(Difference listings)
============================================================
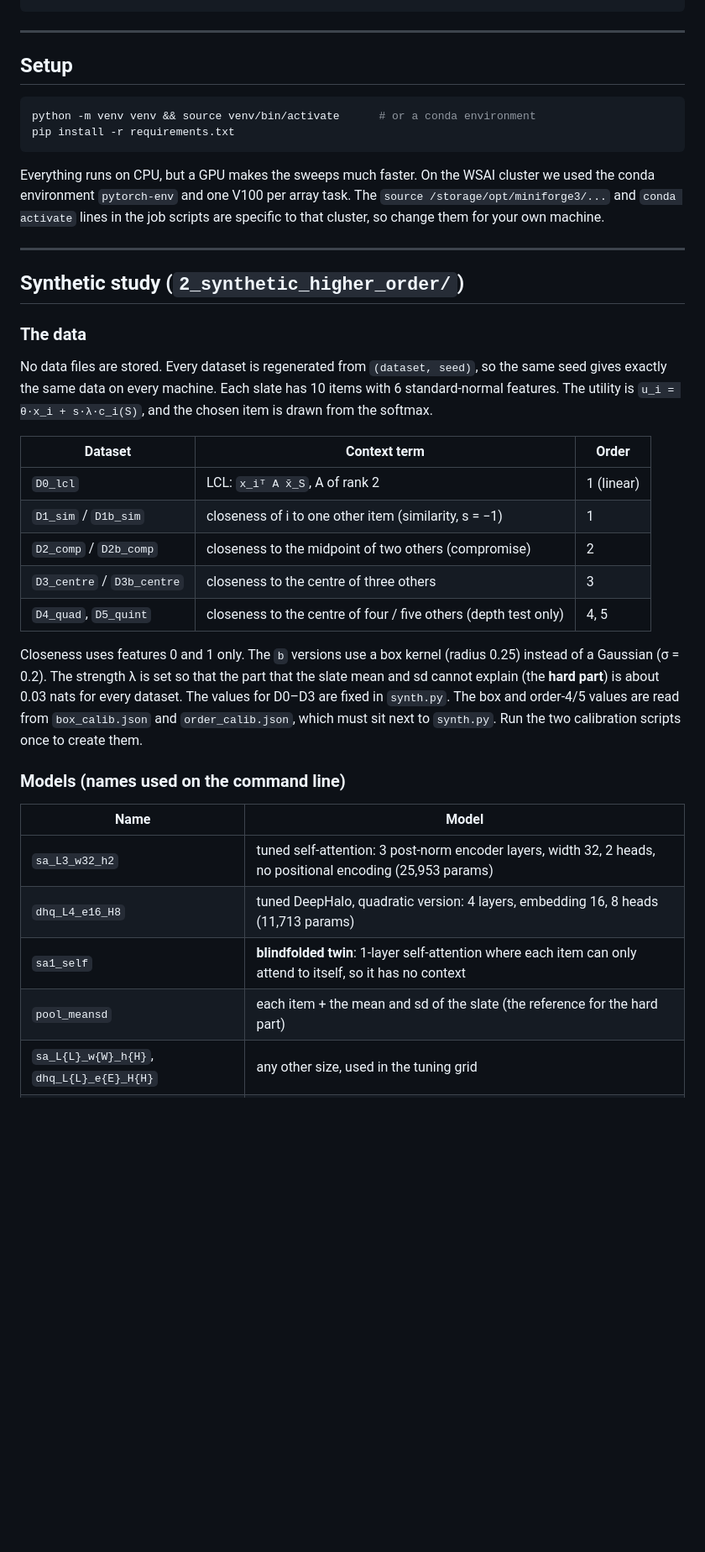
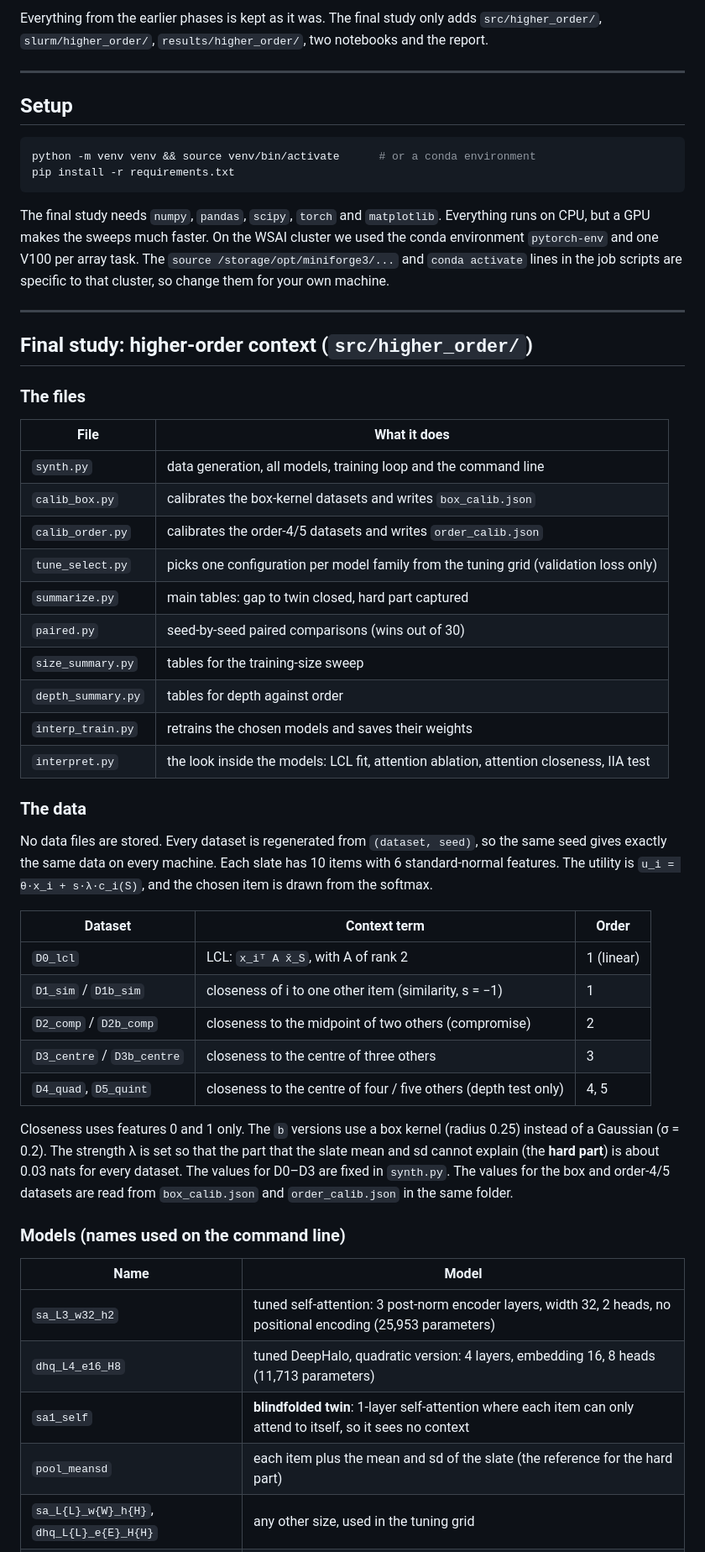
Before and after one commit to ajazhsn/Ajaz_Hussain_MTP-, a Markdown page: README.md, the part around one of its changes. Shown at 84% size. GitHub-like rendering; blank space fills up the shorter version.

````diff
--- a/README.md
+++ b/README.md
@@ -57,4 +65,6 @@ Ajaz_Hussain_MTP-/
 ```
+
+Everything from the earlier phases is kept as it was. The final study only adds `src/higher_order/`, `slurm/higher_order/`, `results/higher_order/`, two notebooks and the report.
 
 ---
 
@@ -65,11 +75,26 @@ python -m venv venv && source venv/bin/activate      # or a conda environment
 pip install -r requirements.txt
 ```
 
-Everything runs on CPU, but a GPU makes the sweeps much faster. On the WSAI cluster we used the conda environment `pytorch-env` and one V100 per array task. The `source /storage/opt/miniforge3/...` and `conda activate` lines in the job scripts are specific to that cluster, so change them for your own machine.
+The final study needs `numpy`, `pandas`, `scipy`, `torch` and `matplotlib`. Everything runs on CPU, but a GPU makes the sweeps much faster. On the WSAI cluster we used the conda environment `pytorch-env` and one V100 per array task. The `source /storage/opt/miniforge3/...` and `conda activate` lines in the job scripts are specific to that cluster, so change them for your own machine.
 
 ---
 
-## Synthetic study (`2_synthetic_higher_order/`)
+## Final study: higher-order context (`src/higher_order/`)
+
+### The files
+
+| File | What it does |
+|---|---|
+| `synth.py` | data generation, all models, training loop and the command line |
+| `calib_box.py` | calibrates the box-kernel datasets and writes `box_calib.json` |
+| `calib_order.py` | calibrates the order-4/5 datasets and writes `order_calib.json` |
+| `tune_select.py` | picks one configuration per model family from the tuning grid (validation loss only) |
+| `summarize.py` | main tables: gap to twin closed, hard part captured |
+| `paired.py` | seed-by-seed paired comparisons (wins out of 30) |
+| `size_summary.py` | tables for the training-size sweep |
+| `depth_summary.py` | tables for depth against order |
+| `interp_train.py` | retrains the chosen models and saves their weights |
+| `interpret.py` | the look inside the models: LCL fit, attention ablation, attention closeness, IIA test |
 
 ### The data
 
@@ -77,21 +102,21 @@ No data files are stored. Every dataset is regenerated from `(dataset, seed)`, s
 
 | Dataset | Context term | Order |
 |---|---|---|
-| `D0_lcl` | LCL: `x_iᵀ A x̄_S`, A of rank 2 | 1 (linear) |
+| `D0_lcl` | LCL: `x_iᵀ A x̄_S`, with A of rank 2 | 1 (linear) |
 | `D1_sim` / `D1b_sim` | closeness of i to one other item (similarity, s = −1) | 1 |
 | `D2_comp` / `D2b_comp` | closeness to the midpoint of two others (compromise) | 2 |
 | `D3_centre` / `D3b_centre` | closeness to the centre of three others | 3 |
 | `D4_quad`, `D5_quint` | closeness to the centre of four / five others (depth test only) | 4, 5 |
 
-Closeness uses features 0 and 1 only. The `b` versions use a box kernel (radius 0.25) instead of a Gaussian (σ = 0.2). The strength λ is set so that the part that the slate mean and sd cannot explain (the **hard part**) is about 0.03 nats for every dataset. The values for D0–D3 are fixed in `synth.py`. The box and order-4/5 values are read from `box_calib.json` and `order_calib.json`, which must sit next to `synth.py`. Run the two calibration scripts once to create them.
+Closeness uses features 0 and 1 only. The `b` versions use a box kernel (radius 0.25) instead of a Gaussian (σ = 0.2). The strength λ is set so that the part that the slate mean and sd cannot explain (the **hard part**) is about 0.03 nats for every dataset. The values for D0–D3 are fixed in `synth.py`. The values for the box and order-4/5 datasets are read from `box_calib.json` and `order_calib.json` in the same folder.
 
 ### Models (names used on the command line)
 
 | Name | Model |
 |---|---|
-| `sa_L3_w32_h2` | tuned self-attention: 3 post-norm encoder layers, width 32, 2 heads, no positional encoding (25,953 params) |
-| `dhq_L4_e16_H8` | tuned DeepHalo, quadratic version: 4 layers, embedding 16, 8 heads (11,713 params) |
-| `sa1_self` | **blindfolded twin**: 1-layer self-attention where each item can only attend to itself, so it has no context |
-| `pool_meansd` | each item + the mean and sd of the slate (the reference for the hard part) |
+| `sa_L3_w32_h2` | tuned self-attention: 3 post-norm encoder layers, width 32, 2 heads, no positional encoding (25,953 parameters) |
+| `dhq_L4_e16_H8` | tuned DeepHalo, quadratic version: 4 layers, embedding 16, 8 heads (11,713 parameters) |
+| `sa1_self` | **blindfolded twin**: 1-layer self-attention where each item can only attend to itself, so it sees no context |
+| `pool_meansd` | each item plus the mean and sd of the slate (the reference for the hard part) |
 | `sa_L{L}_w{W}_h{H}`, `dhq_L{L}_e{E}_H{H}` | any other size, used in the tuning grid |
 | `aosoft_…`, `aolin_…` | attention-only models (no feed-forward network), used in the depth test |
````
Also changed, not shown: other parts of README.md (+65 -55 lines).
============================================================
_Exercise details_
In the records above, some lines hold the word "twin"; copy each such line.

_Output_
+| `summarize.py` | main tables: gap to twin closed, hard part captured |
-| `sa1_self` | **blindfolded twin**: 1-layer self-attention where each item can only attend to itself, so it has no context |
+| `sa1_self` | **blindfolded twin**: 1-layer self-attention where each item can only attend to itself, so it sees no context |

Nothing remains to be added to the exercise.